+++ ENTRIES SHOWN
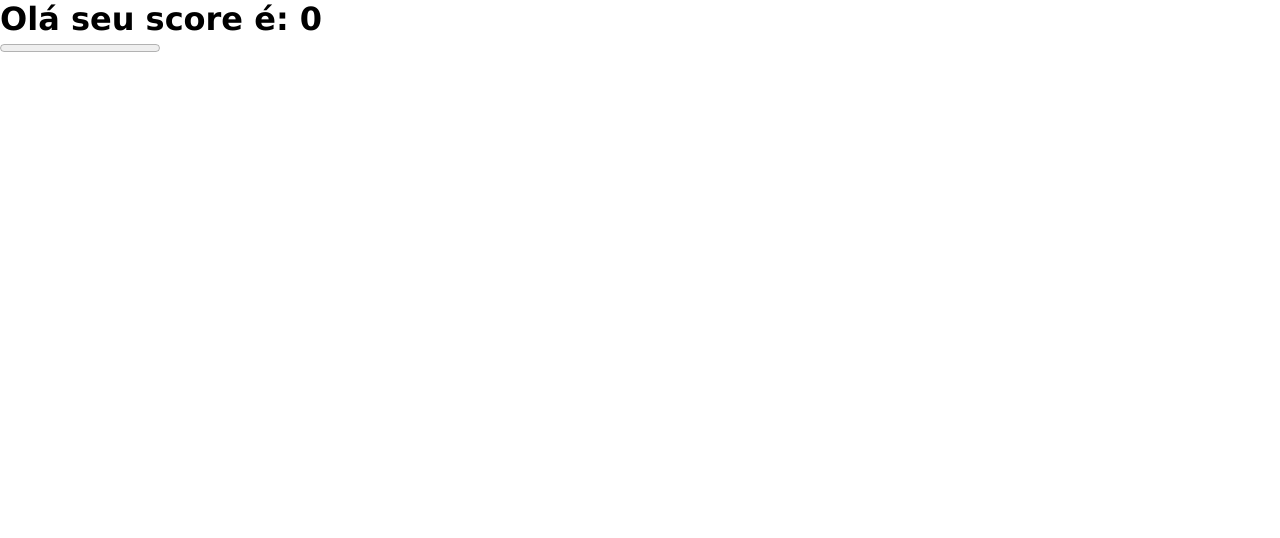
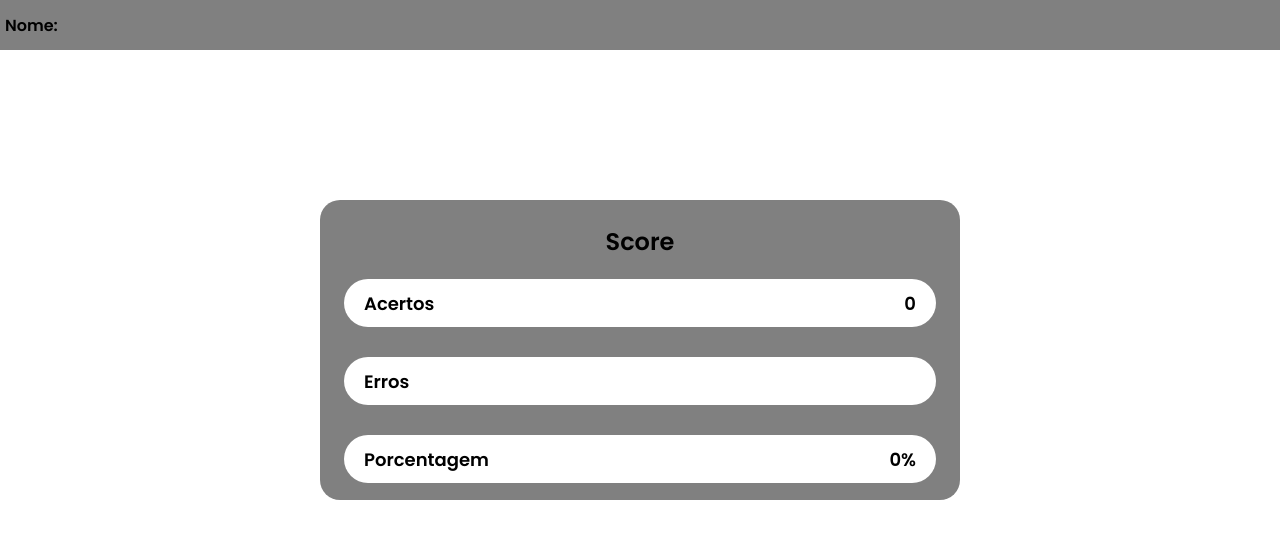
Before and after one commit to Douglaslima93/Desafio-front-end, a React (Vite) app: page /score in a window 1280 px wide. Shown: the top 538 px of the page. Built offline with nearby package versions, Linux system fonts and the light colour scheme.

Commit message:
Corrigindo a pagina score

```diff
--- a/index.html
+++ b/index.html
@@ -5,6 +5,9 @@
     <link rel="icon" type="image/svg+xml" href="/vite.svg" />
     <meta name="viewport" content="width=device-width, initial-scale=1.0" />
     <title>Desafio Técnico</title>
+    <link rel="preconnect" href="https://fonts.googleapis.com">
+    <link rel="preconnect" href="https://fonts.gstatic.com" crossorigin>
+    <link href="https://fonts.googleapis.com/css2?family=Poppins:wght@400;600&display=swap" rel="stylesheet">
   </head>
   <body>
     <div id="root"></div>
--- a/src/App.css
+++ b/src/App.css
@@ -2,5 +2,5 @@
     margin: 0;
     padding: 0;
     box-sizing: border-box;
-    font-family:Verdana, Geneva, Tahoma, sans-serif;
+    font-family: 'Poppins', sans-serif;
 }
--- a/src/components/NavBar.css
+++ b/src/components/NavBar.css
@@ -0,0 +1,9 @@
+.navbar {
+    padding: 5px;
+    height: 50px;
+    background-color: gray;
+    display: flex;
+    justify-content: flex-start;
+    align-items: center;
+    font-weight: 600;
+}
--- a/src/components/NavBar.jsx
+++ b/src/components/NavBar.jsx
@@ -9,8 +9,8 @@ const NavBar = () => {
 
     return (
 
-        <nav>
-            <p>Nome:{name}</p>
+        <nav className="navbar">
+            <p>Nome: {name}</p>
         </nav>
     )
 }
--- a/src/contexts/userNameContext.jsx
+++ b/src/contexts/userNameContext.jsx
@@ -6,6 +6,7 @@ export const UserNameContext = createContext({});
 export function UserNameProvider({children}) {
     const [name, setName] = useState('')
     const [acertos, setAcertos] = useState(0)
+    //const [erros, setErros] = useState()
 
     function handleSetname(name) {
         setName(name)
--- a/src/pages/Questions.css
+++ b/src/pages/Questions.css
@@ -1,8 +1,10 @@
-.quadro-perguntas{
+.quadro-perguntas {
     display: flex;
     flex-direction: column;
     justify-content: space-around;
-    width: 500px;
+    gap: 20px;
+    width: 50%;
+    max-width: 1250px;
     height: 300px;
     background-color: gray;
     padding: 1.5rem;
@@ -13,19 +15,24 @@
 
 .perguntas {
     width: 100%;
-    height: 3rem;
+    height: 3.5rem;
     border-radius: 30px;
     text-align: center;
-    font-size: 20px;
+    font-size: 18px;
     background-color: #fff;
+    display: flex;
+    align-items: center;
+    justify-content: center;
+    font-weight: 600;
 }
 
 .quadro-perguntas button {
     width: 100%;
-    height: 3rem;
+    height: 3.5rem;
     border-radius: 30px;
     text-align: center;
     font-size: 18px;
+    font-weight: 600;
 }
 
 .quadro-perguntas button:hover{
--- a/src/pages/Questions.jsx
+++ b/src/pages/Questions.jsx
@@ -10,9 +10,9 @@ const Questions = () => {
 
     const {acertos, handleSetacertos} = useContext(UserNameContext)
     const Navigate = useNavigate()
-
     const [data, setData] = useState();
     const [perguntaNumero, setPerguntaNumero] = useState(0)
+
     function embaralharArray() {
         let arr = [1,2,3]
         for (let i = arr.length - 1; i > 0; i--) {
@@ -21,6 +21,7 @@ const Questions = () => {
         }
         return arr;
     }
+
     function handleNext(certa) {
         if(perguntaNumero < 4) {
             setPerguntaNumero((prev) => prev + 1)
@@ -33,6 +34,7 @@ const Questions = () => {
             Navigate('/score')
         }
     }
+
     const order = embaralharArray()
     useEffect(() => {
         axios.get('https://be-teste-tec-b5dc1a90bbd0.herokuapp.com/api/atividades/list')
@@ -41,15 +43,15 @@ const Questions = () => {
 
 
     return (
-        <div>
+        <section>
             <NavBar/>
             <div className="quadro-perguntas">
                 <p className="perguntas">{data?.data[perguntaNumero]?.pergunta}</p>
-                <button onClick={() => handleNext(true)} style={{order: order[0]}}>{data?.data[perguntaNumero]?.resposta_correta}</button>
+                <button onClick={() => handleNext(true)} style={{order: order[0]}}>{data?.data[perguntaNumero]?.resposta_correta}ok</button>
                 <button onClick={() => handleNext(false)} style={{order: order[1]}}>{data?.data[perguntaNumero]?.resposta_errada1}</button>
                 <button onClick={() => handleNext(false)} style={{order: order[2]}}>{data?.data[perguntaNumero]?.resposta_errada2}</button>
             </div>
-        </div>
+        </section>
     )
 }
 
--- a/src/pages/Score.css
+++ b/src/pages/Score.css
@@ -0,0 +1,39 @@
+.score {
+        display: flex;
+        flex-direction: column;
+        justify-content: space-around;
+        gap: 20px;
+        width: 50%;
+        max-width: 1250px;
+        height: 300px;
+        background-color: gray;
+        padding: 1.5rem;
+        margin: auto;
+        transform: translate(0, 50%);
+        border-radius: 20px;
+}
+
+.score h1 {
+    text-align: center;
+}
+
+.card-score {
+    display: flex;
+    justify-content: space-between;
+    flex-direction: column;
+    gap: 30px;
+}
+
+.card-score p {
+    width: 100%;
+    height: 3rem;
+    border-radius: 30px;
+    text-align: center;
+    font-size: 18px;
+    background-color: #fff;
+    display: flex;
+    align-items: center;
+    justify-content: space-between;
+    padding: 0 20px;
+    font-weight: 600;
+}
--- a/src/pages/Score.jsx
+++ b/src/pages/Score.jsx
@@ -1,16 +1,27 @@
 import React, { useContext } from "react";
 import './Score.css';
 import { UserNameContext } from "../contexts/userNameContext";
+import NavBar from "../components/NavBar";
+import { Link } from "react-router-dom";
 
 const Score = () => {
+    const {acertos, name, erros} = useContext(UserNameContext)
+    return (
 
-    const {acertos, name} = useContext(UserNameContext)
-    return (
-        <div>
-            <h1>Olá {name} seu score é: {acertos}</h1>
-            <progress value={acertos} max="5">70 %</progress>
+        <section>
+        <NavBar/>
+        <div className="score">
+            <h1>Score</h1>
+
+            <div className="card-score">
+            <p> Acertos <span>{acertos}</span></p>
+            <p>Erros <span>{erros}</span></p>
+            <p>Porcentagem  <span>{(acertos * 1)*20 }%</span></p>
+            </div>
+
         </div>
+        </section>
     )
 }
-
+//<progress value={(acertos * .1)} max="5">Porcentagem</progress>
 export default Score;
```
Also changed, not shown: src/pages/Login.jsx (+0 -7 lines).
++++++
* [PROMPT]: Print every line of the data exactly. Pictures do not belong in the copy.

* [WRITTEN SOLUTION]:
Before and after one commit to Douglaslima93/Desafio-front-end, a React (Vite) app: page /score in a window 1280 px wide. Shown: the top 538 px of the page. Built offline with nearby package versions, Linux system fonts and the light colour scheme.

Commit message:
Corrigindo a pagina score

```diff
--- a/index.html
+++ b/index.html
@@ -5,6 +5,9 @@
     <link rel="icon" type="image/svg+xml" href="/vite.svg" />
     <meta name="viewport" content="width=device-width, initial-scale=1.0" />
     <title>Desafio Técnico</title>
+    <link rel="preconnect" href="https://fonts.googleapis.com">
+    <link rel="preconnect" href="https://fonts.gstatic.com" crossorigin>
+    <link href="https://fonts.googleapis.com/css2?family=Poppins:wght@400;600&display=swap" rel="stylesheet">
   </head>
   <body>
     <div id="root"></div>
--- a/src/App.css
+++ b/src/App.css
@@ -2,5 +2,5 @@
     margin: 0;
     padding: 0;
     box-sizing: border-box;
-    font-family:Verdana, Geneva, Tahoma, sans-serif;
+    font-family: 'Poppins', sans-serif;
 }
--- a/src/components/NavBar.css
+++ b/src/components/NavBar.css
@@ -0,0 +1,9 @@
+.navbar {
+    padding: 5px;
+    height: 50px;
+    background-color: gray;
+    display: flex;
+    justify-content: flex-start;
+    align-items: center;
+    font-weight: 600;
+}
--- a/src/components/NavBar.jsx
+++ b/src/components/NavBar.jsx
@@ -9,8 +9,8 @@ const NavBar = () => {
 
     return (
 
-        <nav>
-            <p>Nome:{name}</p>
+        <nav className="navbar">
+            <p>Nome: {name}</p>
         </nav>
     )
 }
--- a/src/contexts/userNameContext.jsx
+++ b/src/contexts/userNameContext.jsx
@@ -6,6 +6,7 @@ export const UserNameContext = createContext({});
 export function UserNameProvider({children}) {
     const [name, setName] = useState('')
     const [acertos, setAcertos] = useState(0)
+    //const [erros, setErros] = useState()
 
     function handleSetname(name) {
         setName(name)
--- a/src/pages/Questions.css
+++ b/src/pages/Questions.css
@@ -1,8 +1,10 @@
-.quadro-perguntas{
+.quadro-perguntas {
     display: flex;
     flex-direction: column;
     justify-content: space-around;
-    width: 500px;
+    gap: 20px;
+    width: 50%;
+    max-width: 1250px;
     height: 300px;
     background-color: gray;
     padding: 1.5rem;
@@ -13,19 +15,24 @@
 
 .perguntas {
     width: 100%;
-    height: 3rem;
+    height: 3.5rem;
     border-radius: 30px;
     text-align: center;
-    font-size: 20px;
+    font-size: 18px;
     background-color: #fff;
+    display: flex;
+    align-items: center;
+    justify-content: center;
+    font-weight: 600;
 }
 
 .quadro-perguntas button {
     width: 100%;
-    height: 3rem;
+    height: 3.5rem;
     border-radius: 30px;
     text-align: center;
     font-size: 18px;
+    font-weight: 600;
 }
 
 .quadro-perguntas button:hover{
--- a/src/pages/Questions.jsx
+++ b/src/pages/Questions.jsx
@@ -10,9 +10,9 @@ const Questions = () => {
 
     const {acertos, handleSetacertos} = useContext(UserNameContext)
     const Navigate = useNavigate()
-
     const [data, setData] = useState();
     const [perguntaNumero, setPerguntaNumero] = useState(0)
+
     function embaralharArray() {
         let arr = [1,2,3]
         for (let i = arr.length - 1; i > 0; i--) {
@@ -21,6 +21,7 @@ const Questions = () => {
         }
         return arr;
     }
+
     function handleNext(certa) {
         if(perguntaNumero < 4) {
             setPerguntaNumero((prev) => prev + 1)
@@ -33,6 +34,7 @@ const Questions = () => {
             Navigate('/score')
         }
     }
+
     const order = embaralharArray()
     useEffect(() => {
         axios.get('https://be-teste-tec-b5dc1a90bbd0.herokuapp.com/api/atividades/list')
@@ -41,15 +43,15 @@ const Questions = () => {
 
 
     return (
-        <div>
+        <section>
             <NavBar/>
             <div className="quadro-perguntas">
                 <p className="perguntas">{data?.data[perguntaNumero]?.pergunta}</p>
-                <button onClick={() => handleNext(true)} style={{order: order[0]}}>{data?.data[perguntaNumero]?.resposta_correta}</button>
+                <button onClick={() => handleNext(true)} style={{order: order[0]}}>{data?.data[perguntaNumero]?.resposta_correta}ok</button>
                 <button onClick={() => handleNext(false)} style={{order: order[1]}}>{data?.data[perguntaNumero]?.resposta_errada1}</button>
                 <button onClick={() => handleNext(false)} style={{order: order[2]}}>{data?.data[perguntaNumero]?.resposta_errada2}</button>
             </div>
-        </div>
+        </section>
     )
 }
 
--- a/src/pages/Score.css
+++ b/src/pages/Score.css
@@ -0,0 +1,39 @@
+.score {
+        display: flex;
+        flex-direction: column;
+        justify-content: space-around;
+        gap: 20px;
+        width: 50%;
+        max-width: 1250px;
+        height: 300px;
+        background-color: gray;
+        padding: 1.5rem;
+        margin: auto;
+        transform: translate(0, 50%);
+        border-radius: 20px;
+}
+
+.score h1 {
+    text-align: center;
+}
+
+.card-score {
+    display: flex;
+    justify-content: space-between;
+    flex-direction: column;
+    gap: 30px;
+}
+
+.card-score p {
+    width: 100%;
+    height: 3rem;
+    border-radius: 30px;
+    text-align: center;
+    font-size: 18px;
+    background-color: #fff;
+    display: flex;
+    align-items: center;
+    justify-content: space-between;
+    padding: 0 20px;
+    font-weight: 600;
+}
--- a/src/pages/Score.jsx
+++ b/src/pages/Score.jsx
@@ -1,16 +1,27 @@
 import React, { useContext } from "react";
 import './Score.css';
 import { UserNameContext } from "../contexts/userNameContext";
+import NavBar from "../components/NavBar";
+import { Link } from "react-router-dom";
 
 const Score = () => {
+    const {acertos, name, erros} = useContext(UserNameContext)
+    return (
 
-    const {acertos, name} = useContext(UserNameContext)
-    return (
-        <div>
-            <h1>Olá {name} seu score é: {acertos}</h1>
-            <progress value={acertos} max="5">70 %</progress>
+        <section>
+        <NavBar/>
+        <div className="score">
+            <h1>Score</h1>
+
+            <div className="card-score">
+            <p> Acertos <span>{acertos}</span></p>
+            <p>Erros <span>{erros}</span></p>
+            <p>Porcentagem  <span>{(acertos * 1)*20 }%</span></p>
+            </div>
+
         </div>
+        </section>
     )
 }
-
+//<progress value={(acertos * .1)} max="5">Porcentagem</progress>
 export default Score;
```
Also changed, not shown: src/pages/Login.jsx (+0 -7 lines).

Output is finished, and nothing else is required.